Problem to work on:
Repeat every record below exactly, but leave out any pictures.

==== Data for this exercise

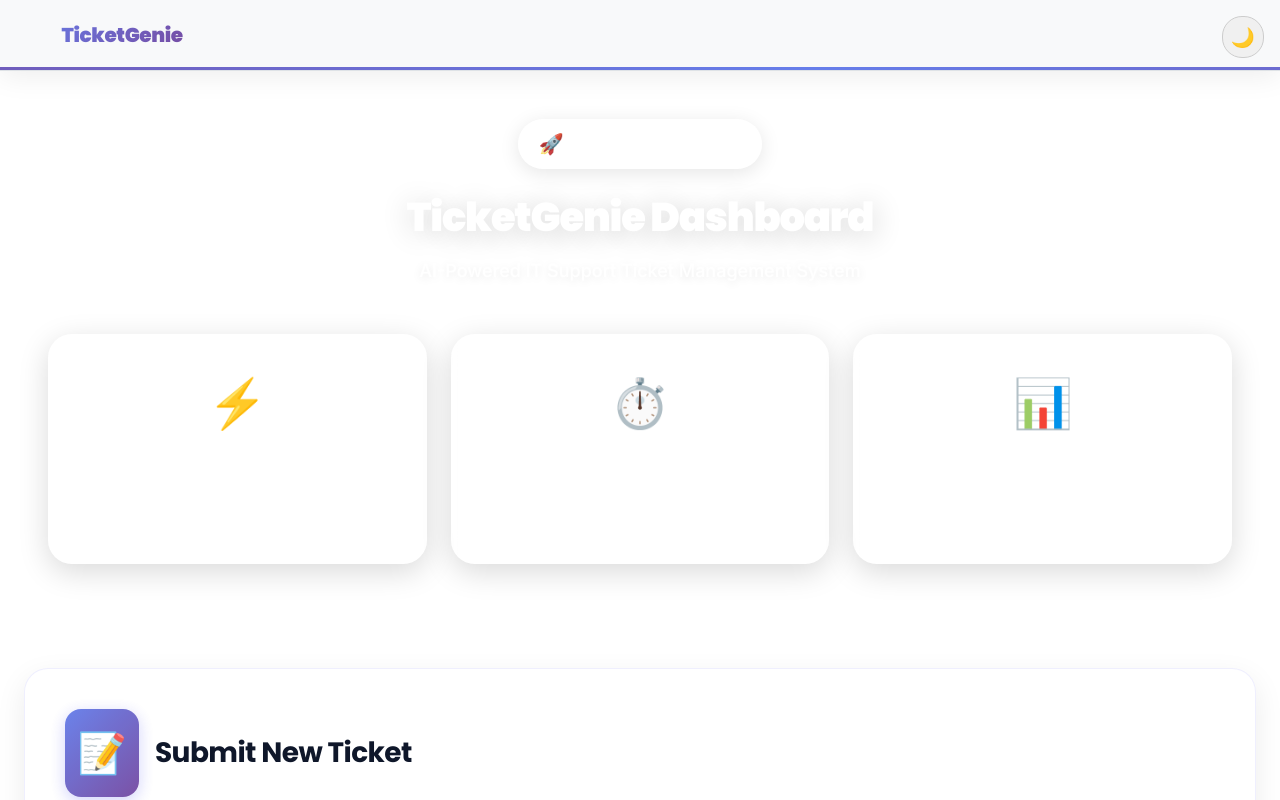
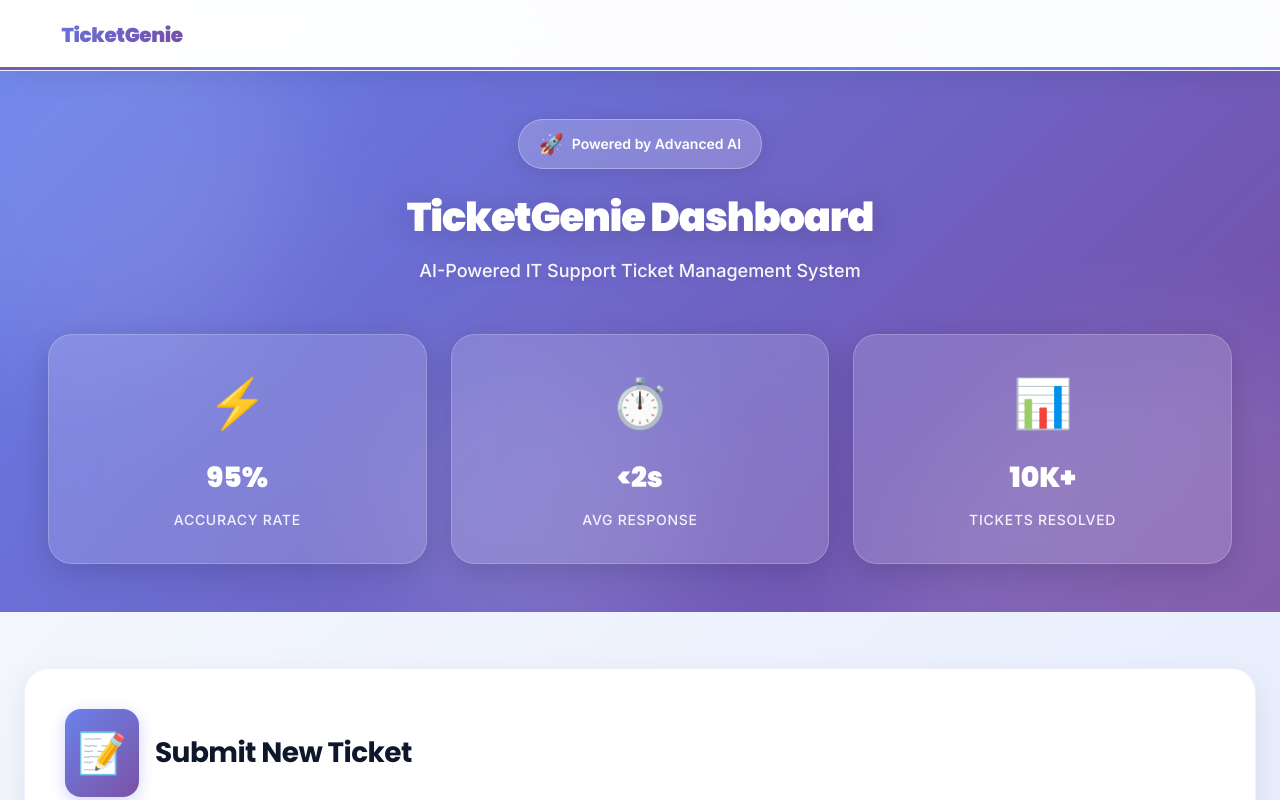
Before and after one commit to kishoredhondhu/ai-ticket-resolution-system, a React (Vite) app in the folder frontend/: page / in a window 1280 px wide. Shown: the top 800 px of the page. Built offline with nearby package versions, Linux system fonts and the light colour scheme; no server answers.

Commit message:
Removed theme

```diff
--- a/frontend/src/App.css
+++ b/frontend/src/App.css
@@ -66,10 +66,6 @@
   max-width: 100vw;
 
   overflow-x: hidden;
-
-  background-color: var(--background-color);
-
-  color: var(--text-color);
 }
 
 /* Premium Glassmorphic Header */
@@ -96,10 +92,6 @@
   transition: all 0.3s cubic-bezier(0.4, 0, 0.2, 1);
 
   width: 100%;
-
-  background-color: var(--header-background);
-
-  border-bottom: 1px solid var(--card-border-color);
 }
 
 .app-header::before {
@@ -308,10 +300,6 @@
   position: relative;
 
   overflow: hidden;
-
-  background-color: var(--footer-background);
-
-  border-top: 1px solid var(--card-border-color);
 }
 
 .app-footer::before {
--- a/frontend/src/App.tsx
+++ b/frontend/src/App.tsx
@@ -9,7 +9,6 @@ import TicketDetailPage from "./pages/TicketDetailPage";
 import "./styles/main.scss";
 
 import "./App.css";
-import ThemeToggle from "./components/Common/ThemeToggle/ThemeToggle";
 
 function PageTransition({ children }: { children: React.ReactNode }) {
   const location = useLocation();
@@ -48,7 +47,6 @@ function App() {
           <Link to="/" className="app-logo">
             TicketGenie
           </Link>
-          <ThemeToggle />
         </div>
       </header>
 
--- a/frontend/src/components/Common/ThemeToggle/ThemeToggle.css
+++ /dev/null
@@ -1,23 +0,0 @@
-/* frontend/src/components/Common/ThemeToggle/ThemeToggle.css */
-.theme-toggle {
-    background: none;
-    border: 1px solid #ccc;
-    border-radius: 20px;
-    cursor: pointer;
-    font-size: 1.2rem;
-    padding: 0.5rem;
-    position: fixed;
-    top: 1rem;
-    right: 1rem;
-    z-index: 1000;
-  }
-
-  .theme-toggle.light {
-    background-color: #f0f0f0;
-    color: #333;
-  }
-
-  .theme-toggle.dark {
-    background-color: #333;
-    color: #f0f0f0;
-  }
--- a/frontend/src/components/Common/ThemeToggle/ThemeToggle.tsx
+++ /dev/null
@@ -1,15 +0,0 @@
-import React, { useContext } from 'react';
-import { ThemeContext } from '../../../context/theme';
-import './ThemeToggle.css';
-
-const ThemeToggle: React.FC = () => {
-  const { theme, toggleTheme } = useContext(ThemeContext);
-
-  return (
-    <button onClick={toggleTheme} className={`theme-toggle ${theme}`}>
-      {theme === 'light' ? '🌙' : '☀️'}
-    </button>
-  );
-};
-
-export default ThemeToggle;
--- a/frontend/src/context/ThemeContext.tsx
+++ /dev/null
@@ -1,26 +0,0 @@
-import React, { useState, useMemo, useEffect } from 'react';
-import { ThemeContext, type Theme } from './theme';
-
-export const ThemeProvider: React.FC<{ children: React.ReactNode }> = ({ children }) => {
-  const [theme, setTheme] = useState<Theme>('light');
-
-  useEffect(() => {
-    const storedTheme = localStorage.getItem('theme') as Theme;
-    if (storedTheme) {
-      setTheme(storedTheme);
-    }
-  }, []);
-
-  useEffect(() => {
-    document.body.className = theme;
-    localStorage.setItem('theme', theme);
-  }, [theme]);
-
-  const toggleTheme = () => {
-    setTheme((prevTheme) => (prevTheme === 'light' ? 'dark' : 'light'));
-  };
-
-  const value = useMemo(() => ({ theme, toggleTheme }), [theme]);
-
-  return <ThemeContext.Provider value={value}>{children}</ThemeContext.Provider>;
-};
--- a/frontend/src/context/theme.ts
+++ /dev/null
@@ -1,13 +0,0 @@
-import { createContext } from 'react';
-
-export type Theme = 'light' | 'dark';
-
-export interface ThemeContextProps {
-  theme: Theme;
-  toggleTheme: () => void;
-}
-
-export const ThemeContext = createContext<ThemeContextProps>({
-  theme: 'light',
-  toggleTheme: () => {},
-});
--- a/frontend/src/index.css
+++ b/frontend/src/index.css
@@ -17,26 +17,6 @@ html {
 }
 
 :root {
-  --background-color: #ffffff;
-
-  --text-color: #000000;
-
-  --primary-color: #007bff;
-
-  --secondary-color: #6c757d;
-
-  --header-background: #f8f9fa;
-
-  --footer-background: #f8f9fa;
-
-  --card-background: #ffffff;
-
-  --card-border-color: #dee2e6;
-
-  --button-background: #007bff;
-
-  --button-text-color: #ffffff;
-
   font-family: "Inter", -apple-system, BlinkMacSystemFont, "Segoe UI", system-ui,
     sans-serif;
 
@@ -69,34 +49,6 @@ body {
   width: 100%;
 
   max-width: 100vw;
-
-  background-color: var(--background-color);
-
-  color: var(--text-color);
-
-  transition: background-color 0.3s, color 0.3s;
-}
-
-body.dark {
-  --background-color: #121212;
-
-  --text-color: #ffffff;
-
-  --primary-color: #0d6efd;
-
-  --secondary-color: #adb5bd;
-
-  --header-background: #1c1c1c;
-
-  --footer-background: #1c1c1c;
-
-  --card-background: #2c2c2c;
-
-  --card-border-color: #444444;
-
-  --button-background: #0d6efd;
-
-  --button-text-color: #ffffff;
 }
 
 #root {
--- a/frontend/src/main.tsx
+++ b/frontend/src/main.tsx
@@ -7,14 +7,11 @@ import { BrowserRouter } from "react-router-dom";
 import "./index.css";
 
 import App from "./App.tsx";
-import { ThemeProvider } from "./context/ThemeContext.tsx";
 
 createRoot(document.getElementById("root")!).render(
   <StrictMode>
     <BrowserRouter>
-      <ThemeProvider>
-        <App />
-      </ThemeProvider>
+      <App />
     </BrowserRouter>
   </StrictMode>
 );
--- a/frontend/src/pages/DashboardPage.css
+++ b/frontend/src/pages/DashboardPage.css
@@ -1,9 +1,5 @@
 .dashboard-page {
   min-height: 100vh;
-
-  background-color: var(--background-color);
-
-  color: var(--text-color);
 }
 
 /* Hero Section - Premium */
@@ -15,7 +11,7 @@
 
   overflow: hidden;
 
-  background: var(--background-color);
+  background: linear-gradient(135deg, #667eea 0%, #764ba2 100%);
 
   margin-bottom: 2rem;
 
--- a/frontend/src/styles/main.scss
+++ b/frontend/src/styles/main.scss
@@ -1769,16 +1769,3 @@ textarea {
     padding: var(--spacing-lg);
   }
 }
-
-body.dark {
-  --background-color: #121212;
-  --text-color: #f8fafc;
-  --card-background: #1e1e1e;
-  --card-border-color: #3a3a3a;
-  --button-background: #4f46e5;
-  --button-text-color: #f8fafc;
-  --header-background: #1e1e1e;
-  --footer-background: #121212;
-
-  // ... potentially override other variables for dark mode
-}
```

========

Output for this exercise:
Before and after one commit to kishoredhondhu/ai-ticket-resolution-system, a React (Vite) app in the folder frontend/: page / in a window 1280 px wide. Shown: the top 800 px of the page. Built offline with nearby package versions, Linux system fonts and the light colour scheme; no server answers.

Commit message:
Removed theme

```diff
--- a/frontend/src/App.css
+++ b/frontend/src/App.css
@@ -66,10 +66,6 @@
   max-width: 100vw;
 
   overflow-x: hidden;
-
-  background-color: var(--background-color);
-
-  color: var(--text-color);
 }
 
 /* Premium Glassmorphic Header */
@@ -96,10 +92,6 @@
   transition: all 0.3s cubic-bezier(0.4, 0, 0.2, 1);
 
   width: 100%;
-
-  background-color: var(--header-background);
-
-  border-bottom: 1px solid var(--card-border-color);
 }
 
 .app-header::before {
@@ -308,10 +300,6 @@
   position: relative;
 
   overflow: hidden;
-
-  background-color: var(--footer-background);
-
-  border-top: 1px solid var(--card-border-color);
 }
 
 .app-footer::before {
--- a/frontend/src/App.tsx
+++ b/frontend/src/App.tsx
@@ -9,7 +9,6 @@ import TicketDetailPage from "./pages/TicketDetailPage";
 import "./styles/main.scss";
 
 import "./App.css";
-import ThemeToggle from "./components/Common/ThemeToggle/ThemeToggle";
 
 function PageTransition({ children }: { children: React.ReactNode }) {
   const location = useLocation();
@@ -48,7 +47,6 @@ function App() {
           <Link to="/" className="app-logo">
             TicketGenie
           </Link>
-          <ThemeToggle />
         </div>
       </header>
 
--- a/frontend/src/components/Common/ThemeToggle/ThemeToggle.css
+++ /dev/null
@@ -1,23 +0,0 @@
-/* frontend/src/components/Common/ThemeToggle/ThemeToggle.css */
-.theme-toggle {
-    background: none;
-    border: 1px solid #ccc;
-    border-radius: 20px;
-    cursor: pointer;
-    font-size: 1.2rem;
-    padding: 0.5rem;
-    position: fixed;
-    top: 1rem;
-    right: 1rem;
-    z-index: 1000;
-  }
-
-  .theme-toggle.light {
-    background-color: #f0f0f0;
-    color: #333;
-  }
-
-  .theme-toggle.dark {
-    background-color: #333;
-    color: #f0f0f0;
-  }
--- a/frontend/src/components/Common/ThemeToggle/ThemeToggle.tsx
+++ /dev/null
@@ -1,15 +0,0 @@
-import React, { useContext } from 'react';
-import { ThemeContext } from '../../../context/theme';
-import './ThemeToggle.css';
-
-const ThemeToggle: React.FC = () => {
-  const { theme, toggleTheme } = useContext(ThemeContext);
-
-  return (
-    <button onClick={toggleTheme} className={`theme-toggle ${theme}`}>
-      {theme === 'light' ? '🌙' : '☀️'}
-    </button>
-  );
-};
-
-export default ThemeToggle;
--- a/frontend/src/context/ThemeContext.tsx
+++ /dev/null
@@ -1,26 +0,0 @@
-import React, { useState, useMemo, useEffect } from 'react';
-import { ThemeContext, type Theme } from './theme';
-
-export const ThemeProvider: React.FC<{ children: React.ReactNode }> = ({ children }) => {
-  const [theme, setTheme] = useState<Theme>('light');
-
-  useEffect(() => {
-    const storedTheme = localStorage.getItem('theme') as Theme;
-    if (storedTheme) {
-      setTheme(storedTheme);
-    }
-  }, []);
-
-  useEffect(() => {
-    document.body.className = theme;
-    localStorage.setItem('theme', theme);
-  }, [theme]);
-
-  const toggleTheme = () => {
-    setTheme((prevTheme) => (prevTheme === 'light' ? 'dark' : 'light'));
-  };
-
-  const value = useMemo(() => ({ theme, toggleTheme }), [theme]);
-
-  return <ThemeContext.Provider value={value}>{children}</ThemeContext.Provider>;
-};
--- a/frontend/src/context/theme.ts
+++ /dev/null
@@ -1,13 +0,0 @@
-import { createContext } from 'react';
-
-export type Theme = 'light' | 'dark';
-
-export interface ThemeContextProps {
-  theme: Theme;
-  toggleTheme: () => void;
-}
-
-export const ThemeContext = createContext<ThemeContextProps>({
-  theme: 'light',
-  toggleTheme: () => {},
-});
--- a/frontend/src/index.css
+++ b/frontend/src/index.css
@@ -17,26 +17,6 @@ html {
 }
 
 :root {
-  --background-color: #ffffff;
-
-  --text-color: #000000;
-
-  --primary-color: #007bff;
-
-  --secondary-color: #6c757d;
-
-  --header-background: #f8f9fa;
-
-  --footer-background: #f8f9fa;
-
-  --card-background: #ffffff;
-
-  --card-border-color: #dee2e6;
-
-  --button-background: #007bff;
-
-  --button-text-color: #ffffff;
-
   font-family: "Inter", -apple-system, BlinkMacSystemFont, "Segoe UI", system-ui,
     sans-serif;
 
@@ -69,34 +49,6 @@ body {
   width: 100%;
 
   max-width: 100vw;
-
-  background-color: var(--background-color);
-
-  color: var(--text-color);
-
-  transition: background-color 0.3s, color 0.3s;
-}
-
-body.dark {
-  --background-color: #121212;
-
-  --text-color: #ffffff;
-
-  --primary-color: #0d6efd;
-
-  --secondary-color: #adb5bd;
-
-  --header-background: #1c1c1c;
-
-  --footer-background: #1c1c1c;
-
-  --card-background: #2c2c2c;
-
-  --card-border-color: #444444;
-
-  --button-background: #0d6efd;
-
-  --button-text-color: #ffffff;
 }
 
 #root {
--- a/frontend/src/main.tsx
+++ b/frontend/src/main.tsx
@@ -7,14 +7,11 @@ import { BrowserRouter } from "react-router-dom";
 import "./index.css";
 
 import App from "./App.tsx";
-import { ThemeProvider } from "./context/ThemeContext.tsx";
 
 createRoot(document.getElementById("root")!).render(
   <StrictMode>
     <BrowserRouter>
-      <ThemeProvider>
-        <App />
-      </ThemeProvider>
+      <App />
     </BrowserRouter>
   </StrictMode>
 );
--- a/frontend/src/pages/DashboardPage.css
+++ b/frontend/src/pages/DashboardPage.css
@@ -1,9 +1,5 @@
 .dashboard-page {
   min-height: 100vh;
-
-  background-color: var(--background-color);
-
-  color: var(--text-color);
 }
 
 /* Hero Section - Premium */
@@ -15,7 +11,7 @@
 
   overflow: hidden;
 
-  background: var(--background-color);
+  background: linear-gradient(135deg, #667eea 0%, #764ba2 100%);
 
   margin-bottom: 2rem;
 
--- a/frontend/src/styles/main.scss
+++ b/frontend/src/styles/main.scss
@@ -1769,16 +1769,3 @@ textarea {
     padding: var(--spacing-lg);
   }
 }
-
-body.dark {
-  --background-color: #121212;
-  --text-color: #f8fafc;
-  --card-background: #1e1e1e;
-  --card-border-color: #3a3a3a;
-  --button-background: #4f46e5;
-  --button-text-color: #f8fafc;
-  --header-background: #1e1e1e;
-  --footer-background: #121212;
-
-  // ... potentially override other variables for dark mode
-}
```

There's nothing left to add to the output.